_WHAT IS BEING ASKED_. If a line of the data below holds the string "Group", copy it.

_INFORMATION PROVIDED_.
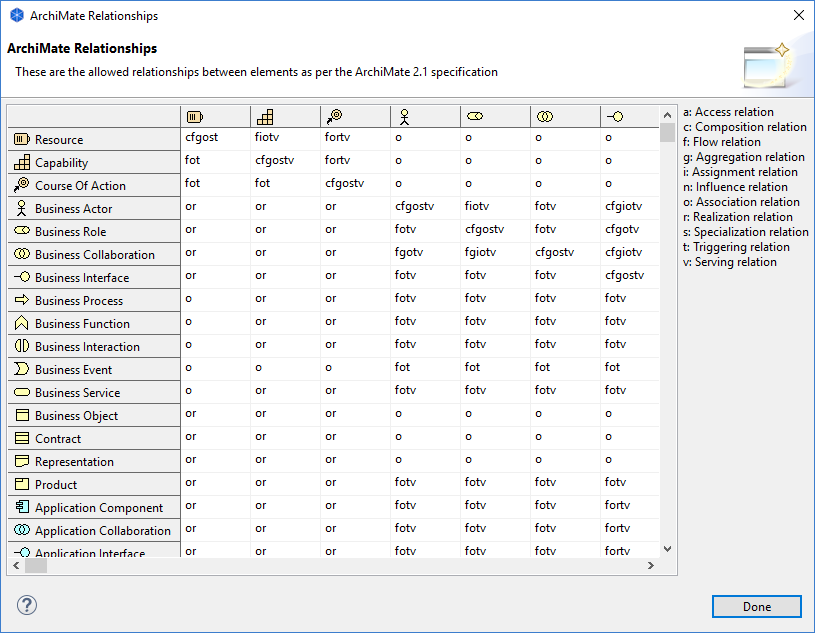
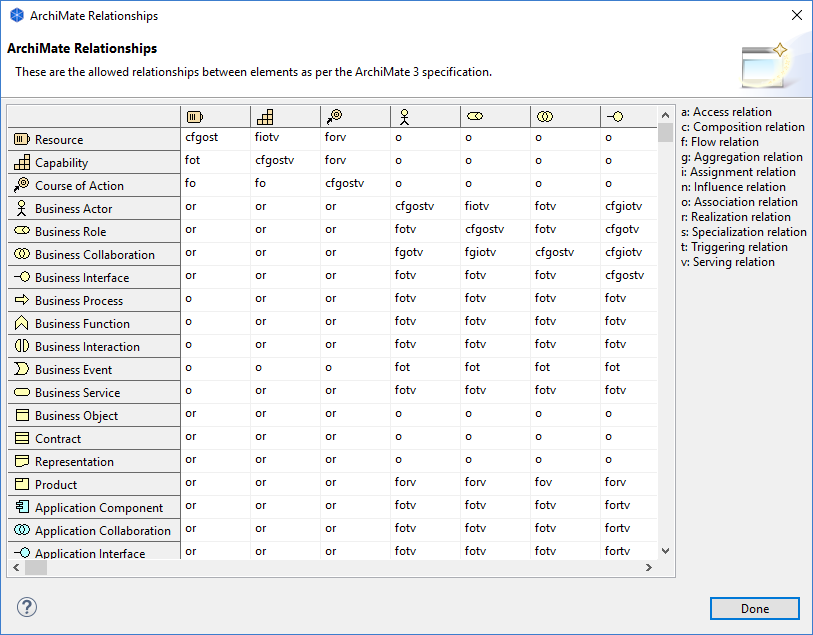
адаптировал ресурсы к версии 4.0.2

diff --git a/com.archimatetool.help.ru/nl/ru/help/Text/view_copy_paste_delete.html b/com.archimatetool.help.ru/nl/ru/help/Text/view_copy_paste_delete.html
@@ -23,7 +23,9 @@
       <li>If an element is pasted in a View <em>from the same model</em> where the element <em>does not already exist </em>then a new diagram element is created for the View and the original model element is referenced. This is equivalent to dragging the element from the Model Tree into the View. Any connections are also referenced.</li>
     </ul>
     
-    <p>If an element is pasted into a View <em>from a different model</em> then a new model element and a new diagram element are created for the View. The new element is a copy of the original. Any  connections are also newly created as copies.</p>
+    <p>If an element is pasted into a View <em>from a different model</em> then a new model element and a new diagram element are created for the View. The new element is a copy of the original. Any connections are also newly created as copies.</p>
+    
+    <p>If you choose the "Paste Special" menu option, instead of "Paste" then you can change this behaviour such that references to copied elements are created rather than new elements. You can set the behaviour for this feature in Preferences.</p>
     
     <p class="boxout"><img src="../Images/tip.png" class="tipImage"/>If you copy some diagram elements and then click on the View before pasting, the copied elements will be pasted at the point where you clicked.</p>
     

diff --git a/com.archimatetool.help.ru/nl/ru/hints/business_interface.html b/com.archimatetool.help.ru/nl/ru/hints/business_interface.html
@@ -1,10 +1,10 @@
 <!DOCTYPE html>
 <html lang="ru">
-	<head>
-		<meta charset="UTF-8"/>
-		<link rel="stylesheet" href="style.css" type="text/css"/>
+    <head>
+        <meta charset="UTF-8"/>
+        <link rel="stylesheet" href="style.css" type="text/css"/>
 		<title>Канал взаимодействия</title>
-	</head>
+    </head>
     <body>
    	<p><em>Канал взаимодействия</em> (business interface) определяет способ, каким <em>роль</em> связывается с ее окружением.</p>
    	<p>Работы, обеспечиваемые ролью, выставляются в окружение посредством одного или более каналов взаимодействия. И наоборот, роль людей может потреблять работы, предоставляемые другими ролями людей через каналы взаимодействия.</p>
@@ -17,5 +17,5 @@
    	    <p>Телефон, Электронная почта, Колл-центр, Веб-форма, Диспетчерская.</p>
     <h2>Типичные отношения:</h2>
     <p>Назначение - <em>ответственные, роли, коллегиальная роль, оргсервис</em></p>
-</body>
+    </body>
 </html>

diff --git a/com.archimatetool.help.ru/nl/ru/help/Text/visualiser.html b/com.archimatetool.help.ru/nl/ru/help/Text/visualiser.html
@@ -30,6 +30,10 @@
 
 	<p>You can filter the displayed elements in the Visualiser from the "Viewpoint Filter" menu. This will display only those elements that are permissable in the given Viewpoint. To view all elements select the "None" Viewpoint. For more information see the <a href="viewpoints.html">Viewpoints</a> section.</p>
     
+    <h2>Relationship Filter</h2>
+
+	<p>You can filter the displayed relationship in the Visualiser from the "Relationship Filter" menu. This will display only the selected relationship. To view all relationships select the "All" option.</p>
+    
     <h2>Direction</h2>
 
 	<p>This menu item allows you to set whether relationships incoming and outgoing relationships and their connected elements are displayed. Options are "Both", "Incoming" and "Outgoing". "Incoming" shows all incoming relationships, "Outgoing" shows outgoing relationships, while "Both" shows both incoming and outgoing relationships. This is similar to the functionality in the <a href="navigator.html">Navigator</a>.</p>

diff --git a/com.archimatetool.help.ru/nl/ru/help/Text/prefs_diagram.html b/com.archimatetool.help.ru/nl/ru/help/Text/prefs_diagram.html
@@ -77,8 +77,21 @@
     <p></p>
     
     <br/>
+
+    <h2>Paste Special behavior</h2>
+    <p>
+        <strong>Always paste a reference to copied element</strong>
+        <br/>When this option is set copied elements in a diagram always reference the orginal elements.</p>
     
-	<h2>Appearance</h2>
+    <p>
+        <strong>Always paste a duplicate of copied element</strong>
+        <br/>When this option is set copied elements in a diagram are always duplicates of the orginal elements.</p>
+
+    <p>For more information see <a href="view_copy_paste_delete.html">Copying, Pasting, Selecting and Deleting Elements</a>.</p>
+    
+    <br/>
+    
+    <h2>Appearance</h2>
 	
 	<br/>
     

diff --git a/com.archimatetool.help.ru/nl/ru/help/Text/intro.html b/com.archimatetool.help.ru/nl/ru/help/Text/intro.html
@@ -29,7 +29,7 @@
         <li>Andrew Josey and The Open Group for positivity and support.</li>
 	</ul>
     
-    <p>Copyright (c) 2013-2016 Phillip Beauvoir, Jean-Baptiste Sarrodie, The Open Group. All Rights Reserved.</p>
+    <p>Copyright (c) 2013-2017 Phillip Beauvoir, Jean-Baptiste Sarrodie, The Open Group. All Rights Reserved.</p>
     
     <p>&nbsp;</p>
--
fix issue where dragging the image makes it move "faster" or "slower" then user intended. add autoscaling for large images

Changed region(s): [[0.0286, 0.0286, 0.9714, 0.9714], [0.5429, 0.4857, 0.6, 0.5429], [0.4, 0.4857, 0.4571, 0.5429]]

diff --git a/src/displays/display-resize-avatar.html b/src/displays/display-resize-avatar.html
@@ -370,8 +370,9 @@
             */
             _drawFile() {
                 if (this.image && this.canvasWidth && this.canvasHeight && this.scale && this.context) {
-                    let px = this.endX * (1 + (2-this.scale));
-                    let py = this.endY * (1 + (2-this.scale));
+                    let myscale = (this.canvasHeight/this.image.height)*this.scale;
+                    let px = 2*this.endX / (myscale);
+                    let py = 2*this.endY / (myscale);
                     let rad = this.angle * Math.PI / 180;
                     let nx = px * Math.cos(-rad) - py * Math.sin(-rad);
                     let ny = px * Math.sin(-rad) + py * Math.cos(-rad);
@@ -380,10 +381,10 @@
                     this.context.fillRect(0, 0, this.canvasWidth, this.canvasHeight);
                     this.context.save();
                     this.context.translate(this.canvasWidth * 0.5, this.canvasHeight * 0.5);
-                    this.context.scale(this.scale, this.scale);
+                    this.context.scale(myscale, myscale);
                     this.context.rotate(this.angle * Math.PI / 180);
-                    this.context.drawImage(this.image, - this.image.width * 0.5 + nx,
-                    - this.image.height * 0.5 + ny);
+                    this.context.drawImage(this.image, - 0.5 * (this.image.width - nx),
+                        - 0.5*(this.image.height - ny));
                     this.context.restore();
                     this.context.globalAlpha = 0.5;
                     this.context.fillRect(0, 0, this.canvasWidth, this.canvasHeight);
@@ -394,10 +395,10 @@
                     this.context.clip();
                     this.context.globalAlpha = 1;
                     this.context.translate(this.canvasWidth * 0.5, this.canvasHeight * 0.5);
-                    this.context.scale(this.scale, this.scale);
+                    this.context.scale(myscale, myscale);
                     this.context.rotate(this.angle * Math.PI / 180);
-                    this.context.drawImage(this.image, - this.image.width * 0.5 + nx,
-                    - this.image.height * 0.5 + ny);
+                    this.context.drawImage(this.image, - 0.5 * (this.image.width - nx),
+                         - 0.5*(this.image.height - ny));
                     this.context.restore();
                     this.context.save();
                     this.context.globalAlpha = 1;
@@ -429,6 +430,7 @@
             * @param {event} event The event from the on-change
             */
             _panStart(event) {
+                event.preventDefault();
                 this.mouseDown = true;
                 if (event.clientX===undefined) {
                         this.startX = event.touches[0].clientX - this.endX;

_SOLUTION TO THIS PROBLEM_.
         <li>Andrew Josey and The Open Group for positivity and support.</li>
-    <p>Copyright (c) 2013-2016 Phillip Beauvoir, Jean-Baptiste Sarrodie, The Open Group. All Rights Reserved.</p>
+    <p>Copyright (c) 2013-2017 Phillip Beauvoir, Jean-Baptiste Sarrodie, The Open Group. All Rights Reserved.</p>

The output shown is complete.